Available records:
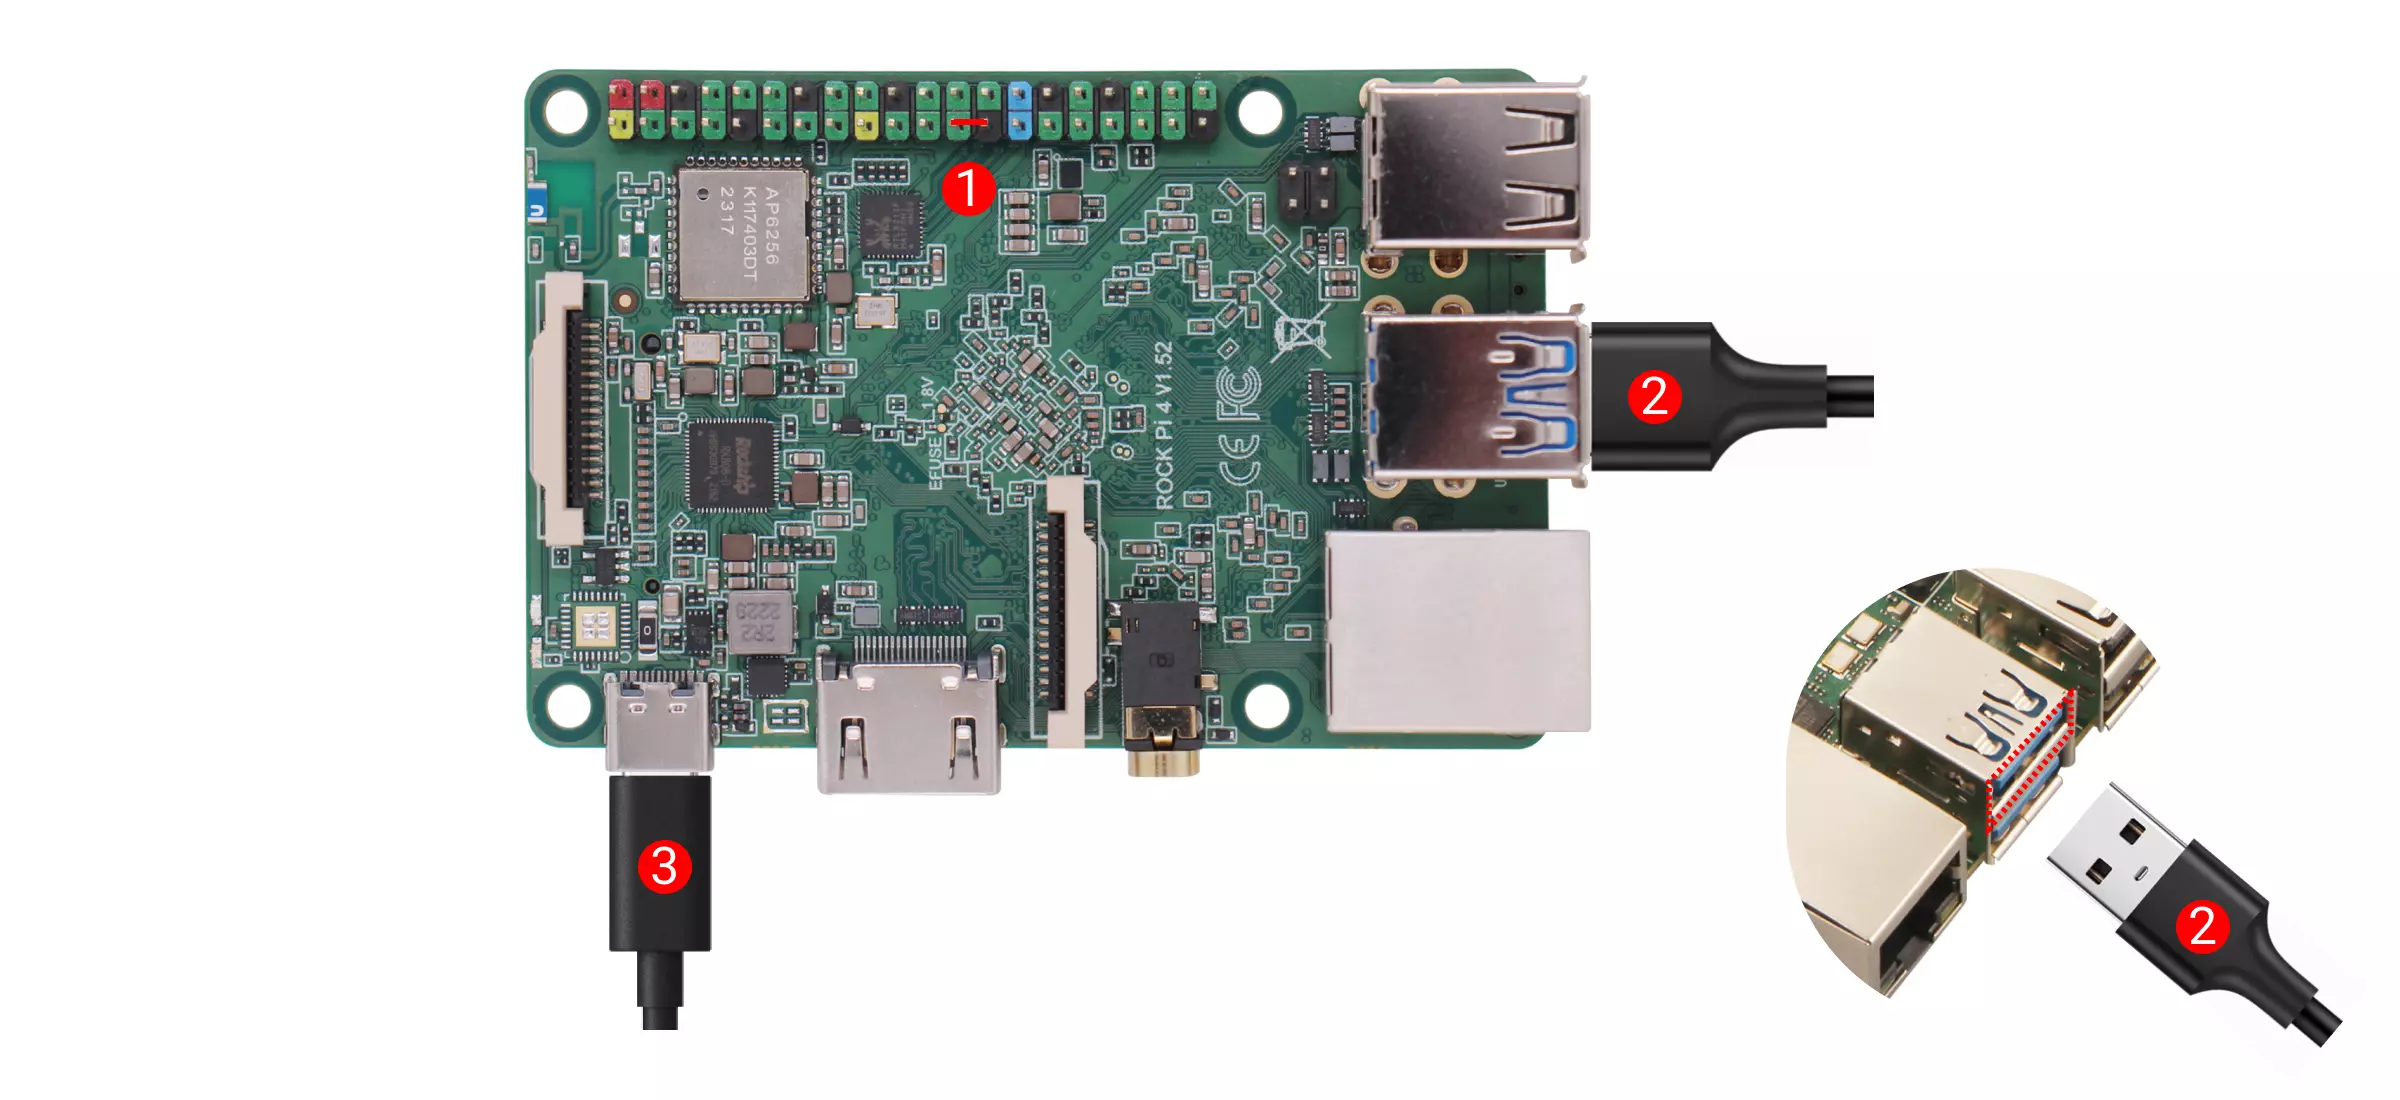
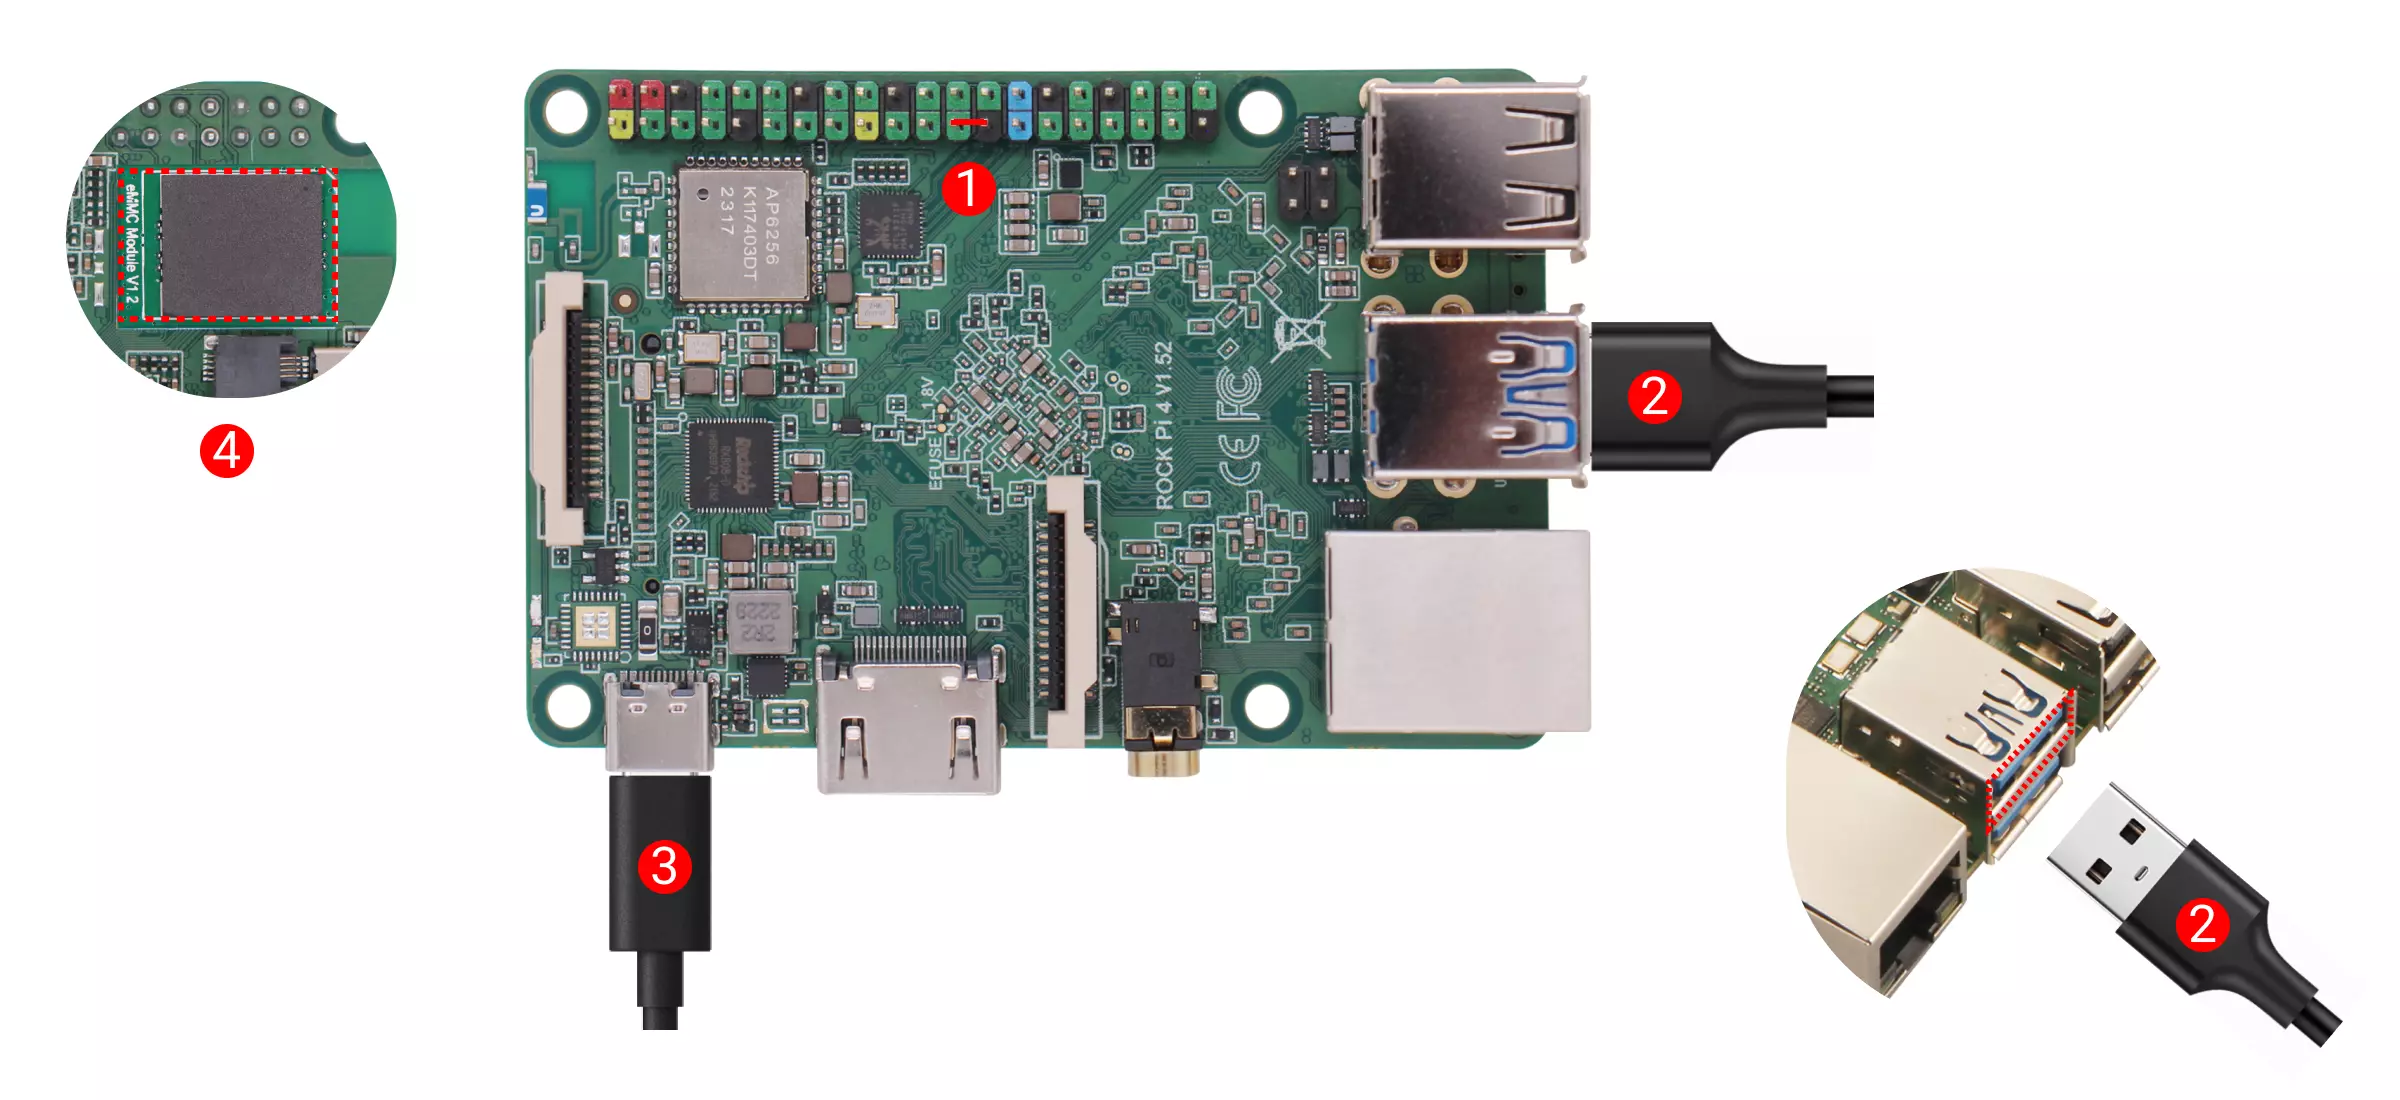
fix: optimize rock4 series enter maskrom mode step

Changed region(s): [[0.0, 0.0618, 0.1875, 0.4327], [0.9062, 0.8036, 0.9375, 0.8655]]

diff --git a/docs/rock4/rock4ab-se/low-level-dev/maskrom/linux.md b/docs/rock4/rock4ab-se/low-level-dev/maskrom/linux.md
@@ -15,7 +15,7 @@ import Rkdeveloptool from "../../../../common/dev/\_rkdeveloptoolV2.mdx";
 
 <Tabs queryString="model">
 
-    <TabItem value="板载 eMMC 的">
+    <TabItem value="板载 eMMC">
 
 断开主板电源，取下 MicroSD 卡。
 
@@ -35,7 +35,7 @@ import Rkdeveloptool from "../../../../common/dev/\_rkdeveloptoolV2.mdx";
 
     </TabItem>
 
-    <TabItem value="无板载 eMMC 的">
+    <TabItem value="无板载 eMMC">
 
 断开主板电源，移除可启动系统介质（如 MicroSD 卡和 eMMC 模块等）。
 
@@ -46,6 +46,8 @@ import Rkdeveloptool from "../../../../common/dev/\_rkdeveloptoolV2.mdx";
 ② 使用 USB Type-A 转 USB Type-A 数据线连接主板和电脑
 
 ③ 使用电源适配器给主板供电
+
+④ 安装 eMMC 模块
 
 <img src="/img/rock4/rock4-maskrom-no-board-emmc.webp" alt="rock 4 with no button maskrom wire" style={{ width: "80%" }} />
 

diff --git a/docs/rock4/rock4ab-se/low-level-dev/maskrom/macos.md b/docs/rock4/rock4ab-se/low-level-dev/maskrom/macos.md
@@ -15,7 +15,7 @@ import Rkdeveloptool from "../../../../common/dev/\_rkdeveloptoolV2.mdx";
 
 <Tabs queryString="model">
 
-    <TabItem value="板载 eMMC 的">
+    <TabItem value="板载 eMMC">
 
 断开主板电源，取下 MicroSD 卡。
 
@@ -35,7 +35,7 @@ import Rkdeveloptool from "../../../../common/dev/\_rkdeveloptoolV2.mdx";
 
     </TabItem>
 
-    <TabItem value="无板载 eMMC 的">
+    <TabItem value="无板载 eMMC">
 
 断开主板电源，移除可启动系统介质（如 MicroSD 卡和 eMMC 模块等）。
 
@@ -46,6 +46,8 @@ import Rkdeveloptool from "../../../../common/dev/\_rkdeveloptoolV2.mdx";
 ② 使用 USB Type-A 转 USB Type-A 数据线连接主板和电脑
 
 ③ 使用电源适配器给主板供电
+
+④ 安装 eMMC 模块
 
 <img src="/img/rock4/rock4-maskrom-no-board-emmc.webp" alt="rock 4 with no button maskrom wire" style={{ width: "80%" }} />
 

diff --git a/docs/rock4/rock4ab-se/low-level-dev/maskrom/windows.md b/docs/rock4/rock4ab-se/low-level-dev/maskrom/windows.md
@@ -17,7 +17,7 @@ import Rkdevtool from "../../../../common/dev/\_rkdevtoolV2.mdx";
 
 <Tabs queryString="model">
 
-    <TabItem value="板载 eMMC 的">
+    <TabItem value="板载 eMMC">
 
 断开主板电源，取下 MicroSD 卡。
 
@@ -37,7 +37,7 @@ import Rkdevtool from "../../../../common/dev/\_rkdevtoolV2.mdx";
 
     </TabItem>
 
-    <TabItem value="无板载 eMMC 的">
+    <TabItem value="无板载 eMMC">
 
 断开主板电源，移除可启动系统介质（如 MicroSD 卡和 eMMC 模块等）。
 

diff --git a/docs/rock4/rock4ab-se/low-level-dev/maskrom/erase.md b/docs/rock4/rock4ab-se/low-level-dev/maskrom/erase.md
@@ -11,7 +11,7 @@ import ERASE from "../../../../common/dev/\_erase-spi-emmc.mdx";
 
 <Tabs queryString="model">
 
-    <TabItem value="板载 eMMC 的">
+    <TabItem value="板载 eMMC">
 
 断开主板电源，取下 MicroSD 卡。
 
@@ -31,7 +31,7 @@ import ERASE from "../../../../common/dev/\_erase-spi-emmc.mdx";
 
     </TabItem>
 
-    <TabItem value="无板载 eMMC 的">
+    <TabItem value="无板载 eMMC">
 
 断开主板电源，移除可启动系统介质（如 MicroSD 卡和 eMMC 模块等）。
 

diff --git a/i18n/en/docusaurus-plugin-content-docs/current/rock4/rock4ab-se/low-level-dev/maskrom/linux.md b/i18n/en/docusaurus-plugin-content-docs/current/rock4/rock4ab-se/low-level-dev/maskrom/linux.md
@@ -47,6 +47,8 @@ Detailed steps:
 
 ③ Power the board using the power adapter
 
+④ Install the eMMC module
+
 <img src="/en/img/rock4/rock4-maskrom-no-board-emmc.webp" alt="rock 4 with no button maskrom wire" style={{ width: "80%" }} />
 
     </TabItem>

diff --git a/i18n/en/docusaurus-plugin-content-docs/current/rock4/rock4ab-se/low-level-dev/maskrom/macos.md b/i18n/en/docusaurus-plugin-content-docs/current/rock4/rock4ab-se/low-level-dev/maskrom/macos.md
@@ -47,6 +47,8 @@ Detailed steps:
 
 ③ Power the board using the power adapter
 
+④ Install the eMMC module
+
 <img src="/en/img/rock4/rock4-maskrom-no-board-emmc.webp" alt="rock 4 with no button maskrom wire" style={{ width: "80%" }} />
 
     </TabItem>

Action item:
Reproduce all entries without any change, and omit the pictures.

Result:
fix: optimize rock4 series enter maskrom mode step

Changed region(s): [[0.0, 0.0618, 0.1875, 0.4327], [0.9062, 0.8036, 0.9375, 0.8655]]

diff --git a/docs/rock4/rock4ab-se/low-level-dev/maskrom/linux.md b/docs/rock4/rock4ab-se/low-level-dev/maskrom/linux.md
@@ -15,7 +15,7 @@ import Rkdeveloptool from "../../../../common/dev/\_rkdeveloptoolV2.mdx";
 
 <Tabs queryString="model">
 
-    <TabItem value="板载 eMMC 的">
+    <TabItem value="板载 eMMC">
 
 断开主板电源，取下 MicroSD 卡。
 
@@ -35,7 +35,7 @@ import Rkdeveloptool from "../../../../common/dev/\_rkdeveloptoolV2.mdx";
 
     </TabItem>
 
-    <TabItem value="无板载 eMMC 的">
+    <TabItem value="无板载 eMMC">
 
 断开主板电源，移除可启动系统介质（如 MicroSD 卡和 eMMC 模块等）。
 
@@ -46,6 +46,8 @@ import Rkdeveloptool from "../../../../common/dev/\_rkdeveloptoolV2.mdx";
 ② 使用 USB Type-A 转 USB Type-A 数据线连接主板和电脑
 
 ③ 使用电源适配器给主板供电
+
+④ 安装 eMMC 模块
 
 <img src="/img/rock4/rock4-maskrom-no-board-emmc.webp" alt="rock 4 with no button maskrom wire" style={{ width: "80%" }} />
 

diff --git a/docs/rock4/rock4ab-se/low-level-dev/maskrom/macos.md b/docs/rock4/rock4ab-se/low-level-dev/maskrom/macos.md
@@ -15,7 +15,7 @@ import Rkdeveloptool from "../../../../common/dev/\_rkdeveloptoolV2.mdx";
 
 <Tabs queryString="model">
 
-    <TabItem value="板载 eMMC 的">
+    <TabItem value="板载 eMMC">
 
 断开主板电源，取下 MicroSD 卡。
 
@@ -35,7 +35,7 @@ import Rkdeveloptool from "../../../../common/dev/\_rkdeveloptoolV2.mdx";
 
     </TabItem>
 
-    <TabItem value="无板载 eMMC 的">
+    <TabItem value="无板载 eMMC">
 
 断开主板电源，移除可启动系统介质（如 MicroSD 卡和 eMMC 模块等）。
 
@@ -46,6 +46,8 @@ import Rkdeveloptool from "../../../../common/dev/\_rkdeveloptoolV2.mdx";
 ② 使用 USB Type-A 转 USB Type-A 数据线连接主板和电脑
 
 ③ 使用电源适配器给主板供电
+
+④ 安装 eMMC 模块
 
 <img src="/img/rock4/rock4-maskrom-no-board-emmc.webp" alt="rock 4 with no button maskrom wire" style={{ width: "80%" }} />
 

diff --git a/docs/rock4/rock4ab-se/low-level-dev/maskrom/windows.md b/docs/rock4/rock4ab-se/low-level-dev/maskrom/windows.md
@@ -17,7 +17,7 @@ import Rkdevtool from "../../../../common/dev/\_rkdevtoolV2.mdx";
 
 <Tabs queryString="model">
 
-    <TabItem value="板载 eMMC 的">
+    <TabItem value="板载 eMMC">
 
 断开主板电源，取下 MicroSD 卡。
 
@@ -37,7 +37,7 @@ import Rkdevtool from "../../../../common/dev/\_rkdevtoolV2.mdx";
 
     </TabItem>
 
-    <TabItem value="无板载 eMMC 的">
+    <TabItem value="无板载 eMMC">
 
 断开主板电源，移除可启动系统介质（如 MicroSD 卡和 eMMC 模块等）。
 

diff --git a/docs/rock4/rock4ab-se/low-level-dev/maskrom/erase.md b/docs/rock4/rock4ab-se/low-level-dev/maskrom/erase.md
@@ -11,7 +11,7 @@ import ERASE from "../../../../common/dev/\_erase-spi-emmc.mdx";
 
 <Tabs queryString="model">
 
-    <TabItem value="板载 eMMC 的">
+    <TabItem value="板载 eMMC">
 
 断开主板电源，取下 MicroSD 卡。
 
@@ -31,7 +31,7 @@ import ERASE from "../../../../common/dev/\_erase-spi-emmc.mdx";
 
     </TabItem>
 
-    <TabItem value="无板载 eMMC 的">
+    <TabItem value="无板载 eMMC">
 
 断开主板电源，移除可启动系统介质（如 MicroSD 卡和 eMMC 模块等）。
 

diff --git a/i18n/en/docusaurus-plugin-content-docs/current/rock4/rock4ab-se/low-level-dev/maskrom/linux.md b/i18n/en/docusaurus-plugin-content-docs/current/rock4/rock4ab-se/low-level-dev/maskrom/linux.md
@@ -47,6 +47,8 @@ Detailed steps:
 
 ③ Power the board using the power adapter
 
+④ Install the eMMC module
+
 <img src="/en/img/rock4/rock4-maskrom-no-board-emmc.webp" alt="rock 4 with no button maskrom wire" style={{ width: "80%" }} />
 
     </TabItem>

diff --git a/i18n/en/docusaurus-plugin-content-docs/current/rock4/rock4ab-se/low-level-dev/maskrom/macos.md b/i18n/en/docusaurus-plugin-content-docs/current/rock4/rock4ab-se/low-level-dev/maskrom/macos.md
@@ -47,6 +47,8 @@ Detailed steps:
 
 ③ Power the board using the power adapter
 
+④ Install the eMMC module
+
 <img src="/en/img/rock4/rock4-maskrom-no-board-emmc.webp" alt="rock 4 with no button maskrom wire" style={{ width: "80%" }} />
 
     </TabItem>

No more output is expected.